A single number is the answer: how many lines of the entries contain the word "Documentation"?

#### [Change listing data]
====

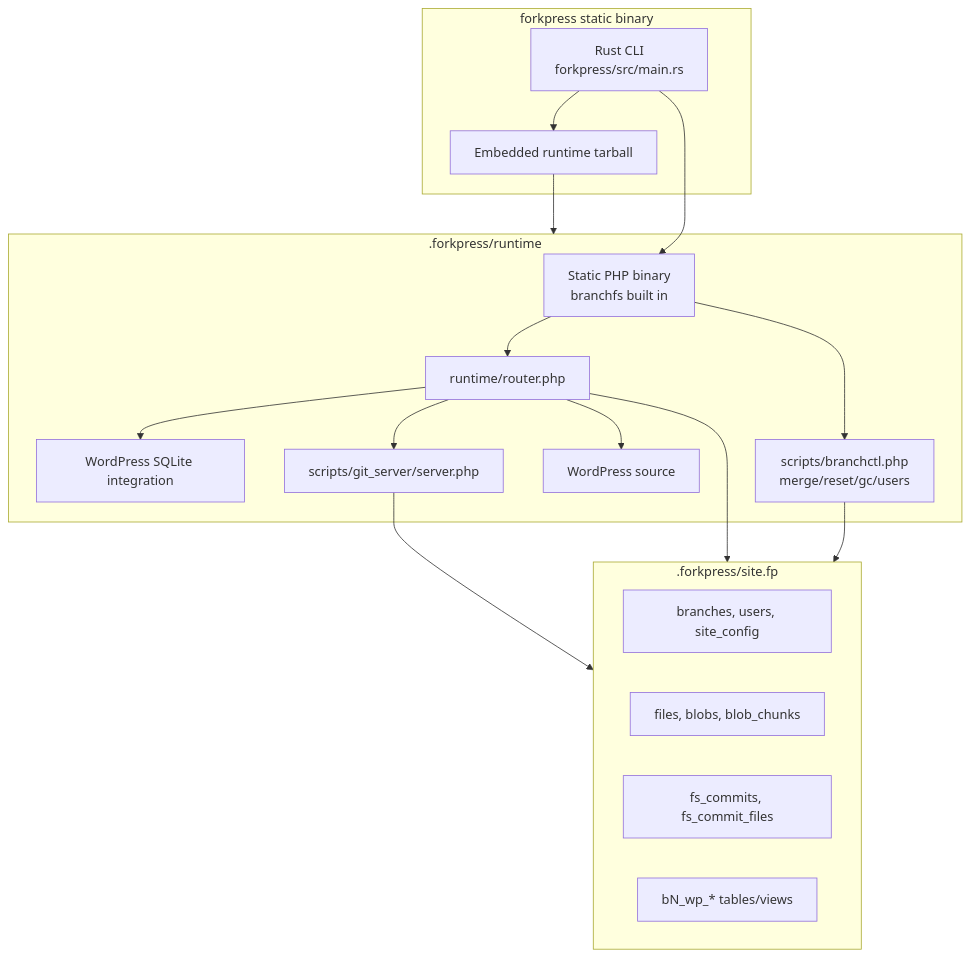
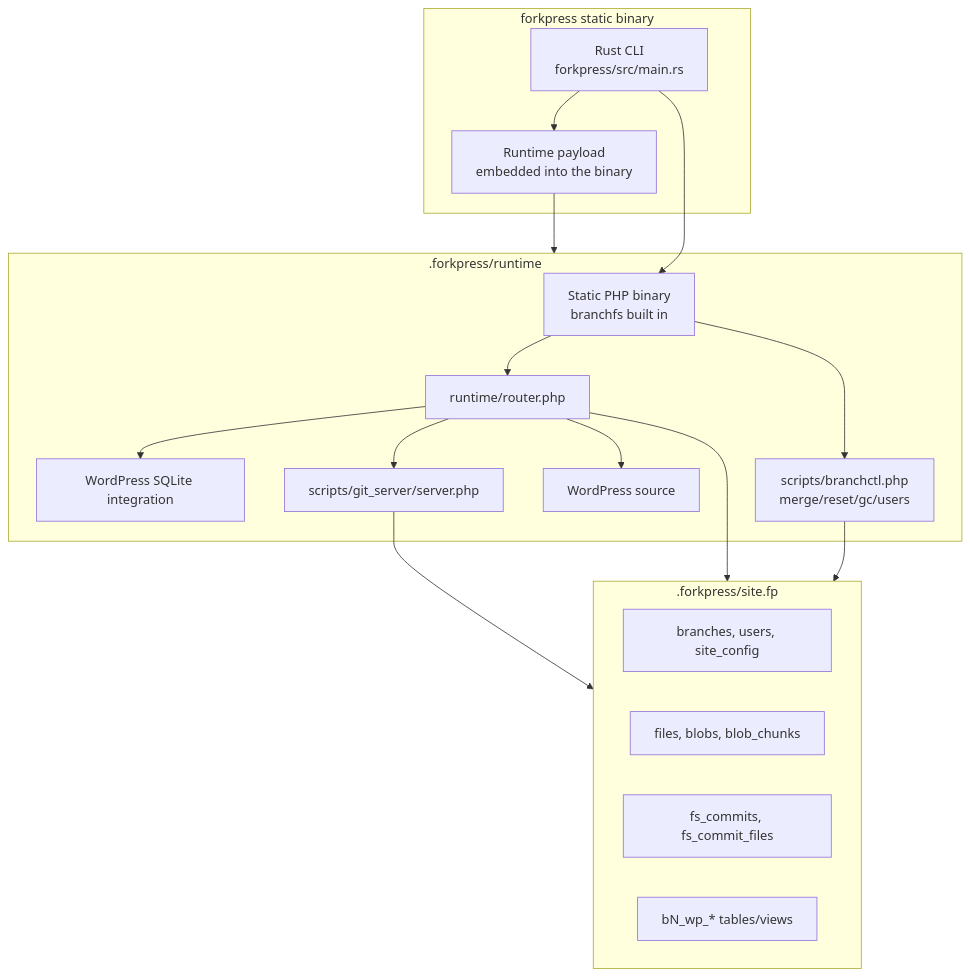
One commit to Automattic/forkpress changed the second of 5 diagrams in README.md. Above: the diagram before and after it, drawn with Mermaid. The commit also changed other lines of this file, not shown here.

Commit message:
Clarify README runtime payload label

````diff
--- a/README.md
+++ b/README.md
@@ -181,35 +181,35 @@
 ```mermaid
 flowchart TB
     subgraph Binary["forkpress static binary"]
         rust[Rust CLI<br/>forkpress/src/main.rs]
-        bundle[Embedded runtime tarball]
+        bundle[Runtime payload<br/>embedded into the binary]
     end
 
     subgraph Runtime[".forkpress/runtime"]
         php[Static PHP binary<br/>branchfs built in]
         router[runtime/router.php]
         ctl[scripts/branchctl.php<br/>merge/reset/gc/users]
         gitserver[scripts/git_server/server.php]
         sqlitewp[WordPress SQLite integration]
         wp[WordPress source]
     end
 
     subgraph Store[".forkpress/site.fp"]
         meta[branches, users, site_config]
         files[files, blobs, blob_chunks]
         fscommits[fs_commits, fs_commit_files]
         tables[bN_wp_* tables/views]
     end
 
     rust --> bundle
     bundle --> Runtime
     rust --> php
     php --> router
     php --> ctl
     router --> sqlitewp
     router --> gitserver
     router --> wp
     router --> Store
     ctl --> Store
     gitserver --> Store
 ```
````
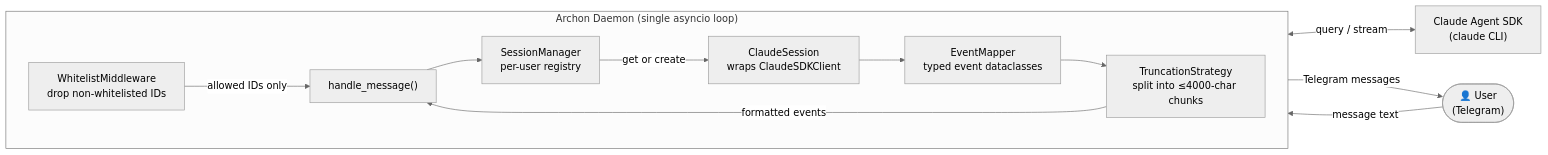
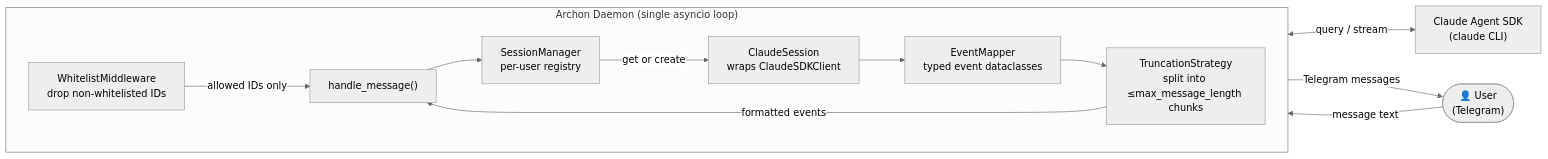
The first of 2 diagrams in Documentation/Architecture/000_introduction_and_guiding_principles.md (user538295/archon-assistant), drawn with Mermaid (neutral theme) before and after one commit. The commit also changed other lines of this file and 21 other files, not shown here.

````diff
--- a/Documentation/Architecture/000_introduction_and_guiding_principles.md
+++ b/Documentation/Architecture/000_introduction_and_guiding_principles.md
@@ -50,26 +50,26 @@
 ```mermaid
 flowchart LR
     User(["👤 User<br/>(Telegram)"])
 
     subgraph Archon["Archon Daemon (single asyncio loop)"]
         direction LR
         WM["WhitelistMiddleware<br/>drop non-whitelisted IDs"]
         HM["handle_message()"]
         SM["SessionManager<br/>per-user registry"]
         CS["ClaudeSession<br/>wraps ClaudeSDKClient"]
         EM["EventMapper<br/>typed event dataclasses"]
-        TS["TruncationStrategy<br/>split into ≤4000-char chunks"]
+        TS["TruncationStrategy<br/>split into ≤max_message_length chunks"]
     end
 
     SDK["Claude Agent SDK<br/>(claude CLI)"]
 
     User -->|"message text"| WM
     WM -->|"allowed IDs only"| HM
     HM --> SM
     SM -->|"get or create"| CS
     CS <-->|"query / stream"| SDK
     CS --> EM
     EM --> TS
     TS -->|"formatted events"| HM
     HM -->|"Telegram messages"| User
 ```
````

====

#### [Answer area]
3